[Opening Given data section]

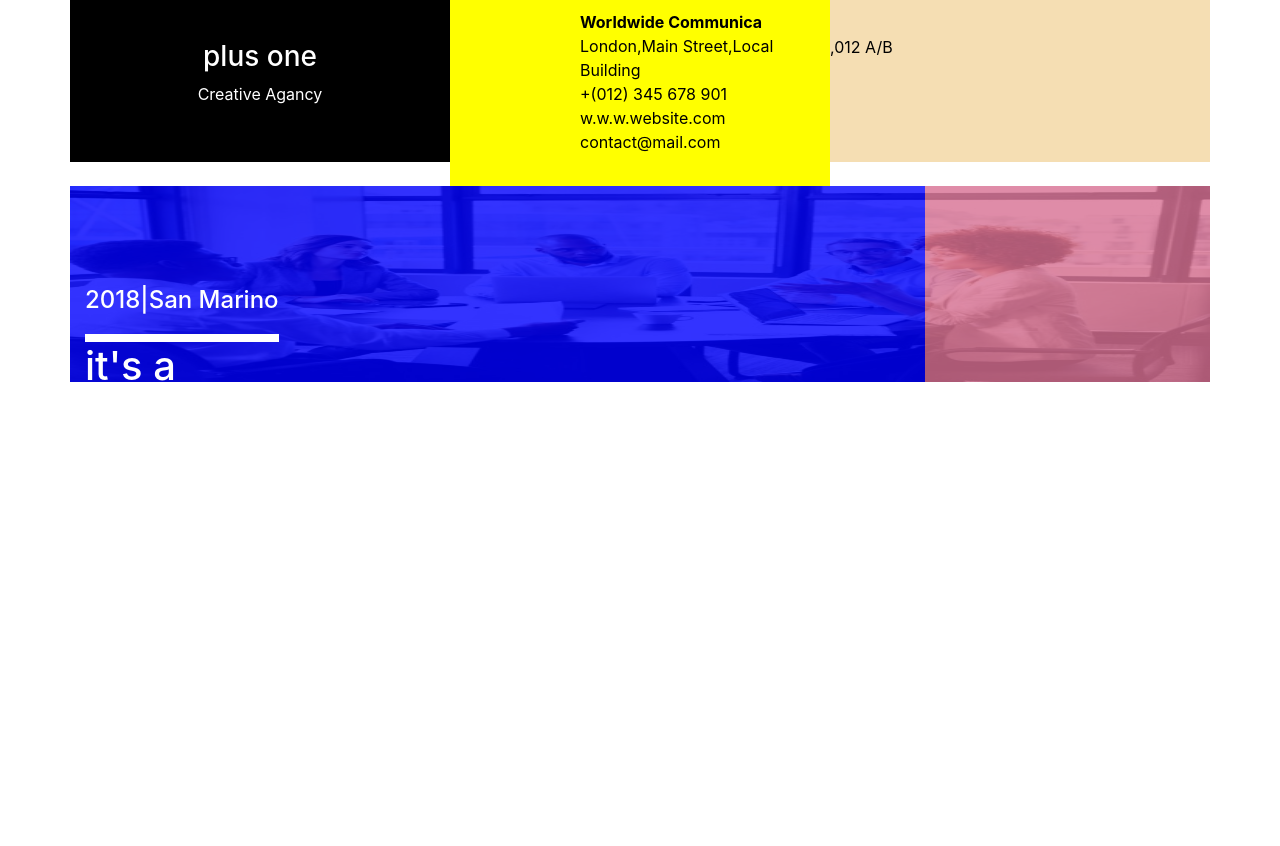
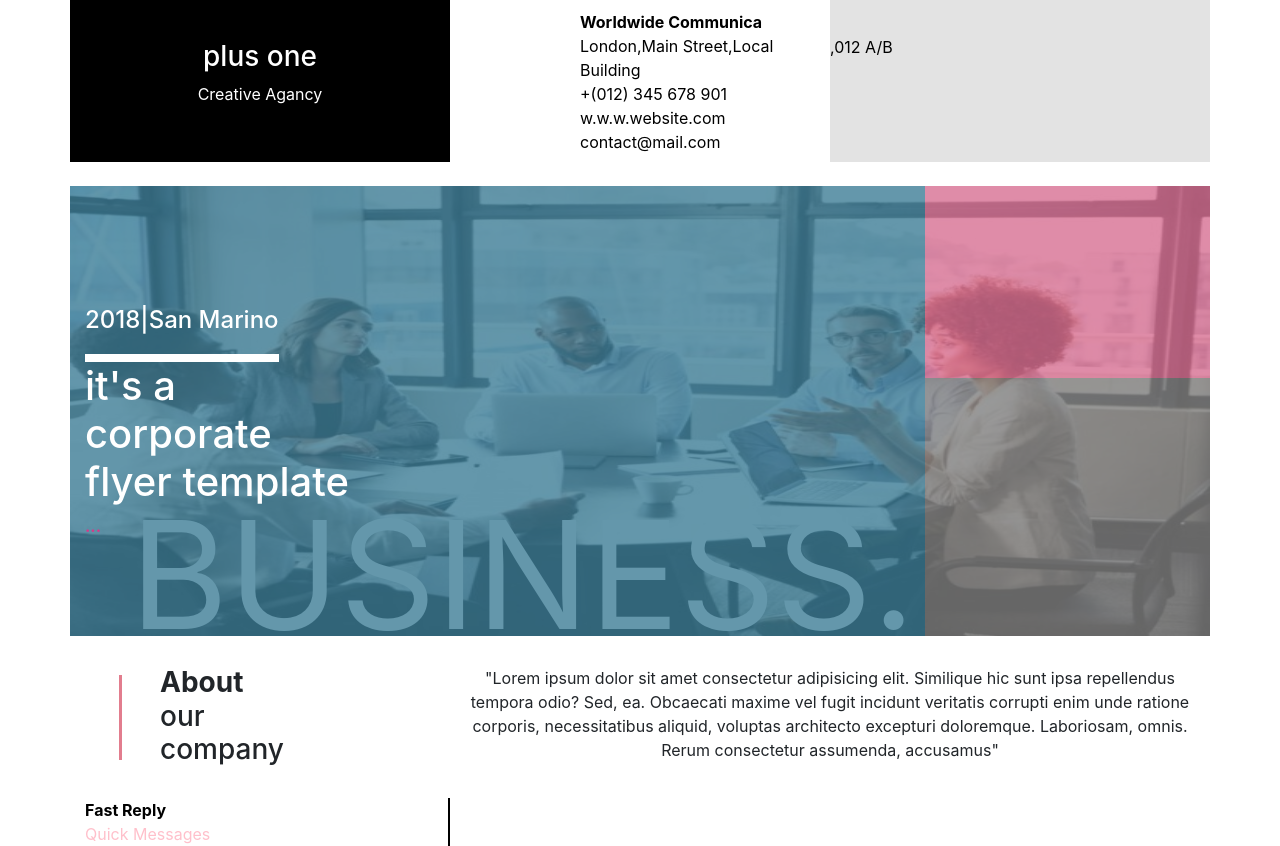
Before and after one commit to tisavirsodiya/layout4, a plain HTML site: page index.html in a window 1280 px wide. Before the commit the page ends 800 px from the top, so only its background shows below. Drawn offline with nearby package versions, Linux system fonts and the light colour scheme.

Commit message:
half complate

```diff
--- a/css.css
+++ b/css.css
@@ -8,7 +8,7 @@
 }
 .header_second
 {
-    background-color:yellow;
+    background-color:white;
     color:black;
     padding-top: 10px;
     padding-bottom:16px;
@@ -16,7 +16,7 @@
 }
 .header_threrd
 {
-    background-color:wheat;
+    background-color:rgb(220, 220, 220,0.8);
     color:black;
     padding-top:35px;
     padding-bottom:103px;
@@ -27,7 +27,7 @@
     background-image:url('./main_img.jpg');
     background-repeat: no-repeat;
     width:100%;
-    height:auto;
+    height:450px;
     overflow:hidden;
     background-size:100% 100%;
 }
@@ -36,14 +36,14 @@
     font-size:150px;
     color:white;
     margin:276px;
-    margin-inline:70px;
+    margin-inline:60px;
 }
 .first
 {
-    background-color:rgb(0,0,255,0.8);
+    background-color:rgb(62, 126, 151,0.8);
     position:relative;
     margin-top:-777px;
-    padding-top:100px;
+    padding-top:120px;
     padding-bottom:100px;
     padding-left:100px;
 }
@@ -69,10 +69,47 @@
 }
 .dot
 {
-    color:red;
+    color:rgb(216, 57, 137);
+
 }
 .second
 {
     margin-left:855px;
     margin-top: -500px;
 }
+.third
+{
+    margin-left:855px;
+}
+.about
+{
+    background-color:white;
+    text-align: left;
+    padding-left:75px;
+    padding-top:30px;
+    padding-bottom:30px;
+}
+.about_text
+{
+    background-color:white;
+    text-align: center;
+    padding-top:30px;
+    padding-bottom:20px;
+}
+.boarder_left
+{
+
+    border-left: rgb(226, 125, 142) solid;
+    height:85px;
+    width:60px;
+    margin-left:34px;
+    margin-top:-130px;
+}
+.fast
+{
+    color:black;
+}
+.quick
+{
+    color:pink;
+}
--- a/index.html
+++ b/index.html
@@ -1,5 +1,6 @@
 <!doctype html>
 <html lang="en">
+
 <head>
   <title>lauout4</title>
   <!-- Required meta tags -->
@@ -7,16 +8,23 @@
   <meta name="viewport" content="width=device-width, initial-scale=1, shrink-to-fit=no">
   <link rel="stylesheet" href="css.css">
   <!-- Bootstrap CSS -->
-    <link rel="stylesheet" href="https://stackpath.bootstrapcdn.com/bootstrap/4.3.1/css/bootstrap.min.css" integrity="sha384-ggOyR0iXCbMQv3Xipma34MD+dH/1fQ784/j6cY/iJTQUOhcWr7x9JvoRxT2MZw1T" crossorigin="anonymous">
+  <link rel="stylesheet" href="https://stackpath.bootstrapcdn.com/bootstrap/4.3.1/css/bootstrap.min.css"
+    integrity="sha384-ggOyR0iXCbMQv3Xipma34MD+dH/1fQ784/j6cY/iJTQUOhcWr7x9JvoRxT2MZw1T" crossorigin="anonymous">
 </head>
+
 <body>
   <div class="container">
     <div class="row" width="100%">
       <div class="col-xl-4" style="padding: 0%;">
-                <div class="header_first"><h3>plus one</h3><p>Creative Agancy</p></div>
+        <div class="header_first">
+          <h3>plus one</h3>
+          <p>Creative Agancy</p>
+        </div>
       </div>
       <div class="col-xl-4" style="padding: 0%;">
-              <div class="header_second"><b>Worldwide Communica</b><p>London,Main Street,Local Building<br>+(012) 345 678 901<br>w.w.w.website.com<br>contact@mail.com</p></div>
+        <div class="header_second"><b>Worldwide Communica</b>
+          <p>London,Main Street,Local Building<br>+(012) 345 678 901<br>w.w.w.website.com<br>contact@mail.com</p>
+        </div>
       </div>
       <div class="col-xl-4" style="padding: 0%;">
         <div class="header_threrd">,012 A/B</div>
@@ -26,32 +34,55 @@
       <div class="main_img">
         <p class="business">BUSINESS.</p>
         <div class="col-xl-9 first">
-                <div class="san_marino"><h4>2018|San Marino</h4></div>
+          <div class="san_marino">
+            <h4>2018|San Marino</h4>
+          </div>
           <div class="hr_line"></div>
-                <div class="flyer_template"><h1>it's a<br>corporate<br>flyer template</h1><span class="dot">...</span></div>>
+          <div class="flyer_template">
+            <h1>it's a<br>corporate<br>flyer template</h1><span class="dot">...</span>
           </div>
-            <div class="col-xl-3 second" style="background-color:rgb(216, 112, 147,0.8); height:15rem;">
-
-
-
-
+        </div>
+        <div class="col-xl-3 second" style="background-color:rgb(216, 112, 147,0.8); height:15rem;"></div>
+        <div class="col-xl-3 third" style="background-color:rgb(128, 128, 128,0.8); height:20rem;"></div>
       </div>
     </div>
   </div>
+  <div class="container">
     <div class="row">
+      <div class="col-xl-4">
+        <h3 class="about"><b>About</b><br>our<br>company</h3>
+        <div class="boarder_left"></div>
+      </div>
+      <div class="col-xl-8 about_text">
+        <p>"Lorem ipsum dolor sit amet consectetur adipisicing elit. Similique hic sunt ipsa repellendus tempora odio?
+          Sed, ea. Obcaecati maxime vel fugit incidunt veritatis corrupti enim unde ratione corporis, necessitatibus
+          aliquid, voluptas architecto excepturi doloremque. Laboriosam, omnis. Rerum consectetur assumenda, accusamus"</p>
+      </div>
+    </div>
+    </div>
+    <div class="container">
+      <div class="row">
+        <div class="col-xl-4" style="border-right: 2px solid black;">
+          <div class="first_last">
 
-        </div>
-
-
+            <div class="fast"><b>Fast Reply</b></div>
+            <div class="quick">Quick Messages</div>
           </div>
     </div>
     </div>
     </div>
-    </div>
+
     <!-- Optional JavaScript -->
     <!-- jQuery first, then Popper.js, then Bootstrap JS -->
-    <script src="https://code.jquery.com/jquery-3.3.1.slim.min.js" integrity="sha384-q8i/X+965DzO0rT7abK41JStQIAqVgRVzpbzo5smXKp4YfRvH+8abtTE1Pi6jizo" crossorigin="anonymous"></script>
-    <script src="https://cdnjs.cloudflare.com/ajax/libs/popper.js/1.14.7/umd/popper.min.js" integrity="sha384-UO2eT0CpHqdSJQ6hJty5KVphtPhzWj9WO1clHTMGa3JDZwrnQq4sF86dIHNDz0W1" crossorigin="anonymous"></script>
-    <script src="https://stackpath.bootstrapcdn.com/bootstrap/4.3.1/js/bootstrap.min.js" integrity="sha384-JjSmVgyd0p3pXB1rRibZUAYoIIy6OrQ6VrjIEaFf/nJGzIxFDsf4x0xIM+B07jRM" crossorigin="anonymous"></script>
+    <script src="https://code.jquery.com/jquery-3.3.1.slim.min.js"
+      integrity="sha384-q8i/X+965DzO0rT7abK41JStQIAqVgRVzpbzo5smXKp4YfRvH+8abtTE1Pi6jizo"
+      crossorigin="anonymous"></script>
+    <script src="https://cdnjs.cloudflare.com/ajax/libs/popper.js/1.14.7/umd/popper.min.js"
+      integrity="sha384-UO2eT0CpHqdSJQ6hJty5KVphtPhzWj9WO1clHTMGa3JDZwrnQq4sF86dIHNDz0W1"
+      crossorigin="anonymous"></script>
+    <script src="https://stackpath.bootstrapcdn.com/bootstrap/4.3.1/js/bootstrap.min.js"
+      integrity="sha384-JjSmVgyd0p3pXB1rRibZUAYoIIy6OrQ6VrjIEaFf/nJGzIxFDsf4x0xIM+B07jRM"
+      crossorigin="anonymous"></script>
 </body>
+
 </html>
```
Also changed, not shown: plus_one.jpeg (deleted). Lines whose indentation alone changed are shown as unchanged.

[Closing Given data section]

*About this exercise*. Output the entries above exactly, without their pictures.

*Response area*.
Before and after one commit to tisavirsodiya/layout4, a plain HTML site: page index.html in a window 1280 px wide. Before the commit the page ends 800 px from the top, so only its background shows below. Drawn offline with nearby package versions, Linux system fonts and the light colour scheme.

Commit message:
half complate

```diff
--- a/css.css
+++ b/css.css
@@ -8,7 +8,7 @@
 }
 .header_second
 {
-    background-color:yellow;
+    background-color:white;
     color:black;
     padding-top: 10px;
     padding-bottom:16px;
@@ -16,7 +16,7 @@
 }
 .header_threrd
 {
-    background-color:wheat;
+    background-color:rgb(220, 220, 220,0.8);
     color:black;
     padding-top:35px;
     padding-bottom:103px;
@@ -27,7 +27,7 @@
     background-image:url('./main_img.jpg');
     background-repeat: no-repeat;
     width:100%;
-    height:auto;
+    height:450px;
     overflow:hidden;
     background-size:100% 100%;
 }
@@ -36,14 +36,14 @@
     font-size:150px;
     color:white;
     margin:276px;
-    margin-inline:70px;
+    margin-inline:60px;
 }
 .first
 {
-    background-color:rgb(0,0,255,0.8);
+    background-color:rgb(62, 126, 151,0.8);
     position:relative;
     margin-top:-777px;
-    padding-top:100px;
+    padding-top:120px;
     padding-bottom:100px;
     padding-left:100px;
 }
@@ -69,10 +69,47 @@
 }
 .dot
 {
-    color:red;
+    color:rgb(216, 57, 137);
+
 }
 .second
 {
     margin-left:855px;
     margin-top: -500px;
 }
+.third
+{
+    margin-left:855px;
+}
+.about
+{
+    background-color:white;
+    text-align: left;
+    padding-left:75px;
+    padding-top:30px;
+    padding-bottom:30px;
+}
+.about_text
+{
+    background-color:white;
+    text-align: center;
+    padding-top:30px;
+    padding-bottom:20px;
+}
+.boarder_left
+{
+
+    border-left: rgb(226, 125, 142) solid;
+    height:85px;
+    width:60px;
+    margin-left:34px;
+    margin-top:-130px;
+}
+.fast
+{
+    color:black;
+}
+.quick
+{
+    color:pink;
+}
--- a/index.html
+++ b/index.html
@@ -1,5 +1,6 @@
 <!doctype html>
 <html lang="en">
+
 <head>
   <title>lauout4</title>
   <!-- Required meta tags -->
@@ -7,16 +8,23 @@
   <meta name="viewport" content="width=device-width, initial-scale=1, shrink-to-fit=no">
   <link rel="stylesheet" href="css.css">
   <!-- Bootstrap CSS -->
-    <link rel="stylesheet" href="https://stackpath.bootstrapcdn.com/bootstrap/4.3.1/css/bootstrap.min.css" integrity="sha384-ggOyR0iXCbMQv3Xipma34MD+dH/1fQ784/j6cY/iJTQUOhcWr7x9JvoRxT2MZw1T" crossorigin="anonymous">
+  <link rel="stylesheet" href="https://stackpath.bootstrapcdn.com/bootstrap/4.3.1/css/bootstrap.min.css"
+    integrity="sha384-ggOyR0iXCbMQv3Xipma34MD+dH/1fQ784/j6cY/iJTQUOhcWr7x9JvoRxT2MZw1T" crossorigin="anonymous">
 </head>
+
 <body>
   <div class="container">
     <div class="row" width="100%">
       <div class="col-xl-4" style="padding: 0%;">
-                <div class="header_first"><h3>plus one</h3><p>Creative Agancy</p></div>
+        <div class="header_first">
+          <h3>plus one</h3>
+          <p>Creative Agancy</p>
+        </div>
       </div>
       <div class="col-xl-4" style="padding: 0%;">
-              <div class="header_second"><b>Worldwide Communica</b><p>London,Main Street,Local Building<br>+(012) 345 678 901<br>w.w.w.website.com<br>contact@mail.com</p></div>
+        <div class="header_second"><b>Worldwide Communica</b>
+          <p>London,Main Street,Local Building<br>+(012) 345 678 901<br>w.w.w.website.com<br>contact@mail.com</p>
+        </div>
       </div>
       <div class="col-xl-4" style="padding: 0%;">
         <div class="header_threrd">,012 A/B</div>
@@ -26,32 +34,55 @@
       <div class="main_img">
         <p class="business">BUSINESS.</p>
         <div class="col-xl-9 first">
-                <div class="san_marino"><h4>2018|San Marino</h4></div>
+          <div class="san_marino">
+            <h4>2018|San Marino</h4>
+          </div>
           <div class="hr_line"></div>
-                <div class="flyer_template"><h1>it's a<br>corporate<br>flyer template</h1><span class="dot">...</span></div>>
+          <div class="flyer_template">
+            <h1>it's a<br>corporate<br>flyer template</h1><span class="dot">...</span>
           </div>
-            <div class="col-xl-3 second" style="background-color:rgb(216, 112, 147,0.8); height:15rem;">
-
-
-
-
+        </div>
+        <div class="col-xl-3 second" style="background-color:rgb(216, 112, 147,0.8); height:15rem;"></div>
+        <div class="col-xl-3 third" style="background-color:rgb(128, 128, 128,0.8); height:20rem;"></div>
       </div>
     </div>
   </div>
+  <div class="container">
     <div class="row">
+      <div class="col-xl-4">
+        <h3 class="about"><b>About</b><br>our<br>company</h3>
+        <div class="boarder_left"></div>
+      </div>
+      <div class="col-xl-8 about_text">
+        <p>"Lorem ipsum dolor sit amet consectetur adipisicing elit. Similique hic sunt ipsa repellendus tempora odio?
+          Sed, ea. Obcaecati maxime vel fugit incidunt veritatis corrupti enim unde ratione corporis, necessitatibus
+          aliquid, voluptas architecto excepturi doloremque. Laboriosam, omnis. Rerum consectetur assumenda, accusamus"</p>
+      </div>
+    </div>
+    </div>
+    <div class="container">
+      <div class="row">
+        <div class="col-xl-4" style="border-right: 2px solid black;">
+          <div class="first_last">
 
-        </div>
-
-
+            <div class="fast"><b>Fast Reply</b></div>
+            <div class="quick">Quick Messages</div>
           </div>
     </div>
     </div>
     </div>
-    </div>
+
     <!-- Optional JavaScript -->
     <!-- jQuery first, then Popper.js, then Bootstrap JS -->
-    <script src="https://code.jquery.com/jquery-3.3.1.slim.min.js" integrity="sha384-q8i/X+965DzO0rT7abK41JStQIAqVgRVzpbzo5smXKp4YfRvH+8abtTE1Pi6jizo" crossorigin="anonymous"></script>
-    <script src="https://cdnjs.cloudflare.com/ajax/libs/popper.js/1.14.7/umd/popper.min.js" integrity="sha384-UO2eT0CpHqdSJQ6hJty5KVphtPhzWj9WO1clHTMGa3JDZwrnQq4sF86dIHNDz0W1" crossorigin="anonymous"></script>
-    <script src="https://stackpath.bootstrapcdn.com/bootstrap/4.3.1/js/bootstrap.min.js" integrity="sha384-JjSmVgyd0p3pXB1rRibZUAYoIIy6OrQ6VrjIEaFf/nJGzIxFDsf4x0xIM+B07jRM" crossorigin="anonymous"></script>
+    <script src="https://code.jquery.com/jquery-3.3.1.slim.min.js"
+      integrity="sha384-q8i/X+965DzO0rT7abK41JStQIAqVgRVzpbzo5smXKp4YfRvH+8abtTE1Pi6jizo"
+      crossorigin="anonymous"></script>
+    <script src="https://cdnjs.cloudflare.com/ajax/libs/popper.js/1.14.7/umd/popper.min.js"
+      integrity="sha384-UO2eT0CpHqdSJQ6hJty5KVphtPhzWj9WO1clHTMGa3JDZwrnQq4sF86dIHNDz0W1"
+      crossorigin="anonymous"></script>
+    <script src="https://stackpath.bootstrapcdn.com/bootstrap/4.3.1/js/bootstrap.min.js"
+      integrity="sha384-JjSmVgyd0p3pXB1rRibZUAYoIIy6OrQ6VrjIEaFf/nJGzIxFDsf4x0xIM+B07jRM"
+      crossorigin="anonymous"></script>
 </body>
+
 </html>
```
Also changed, not shown: plus_one.jpeg (deleted). Lines whose indentation alone changed are shown as unchanged.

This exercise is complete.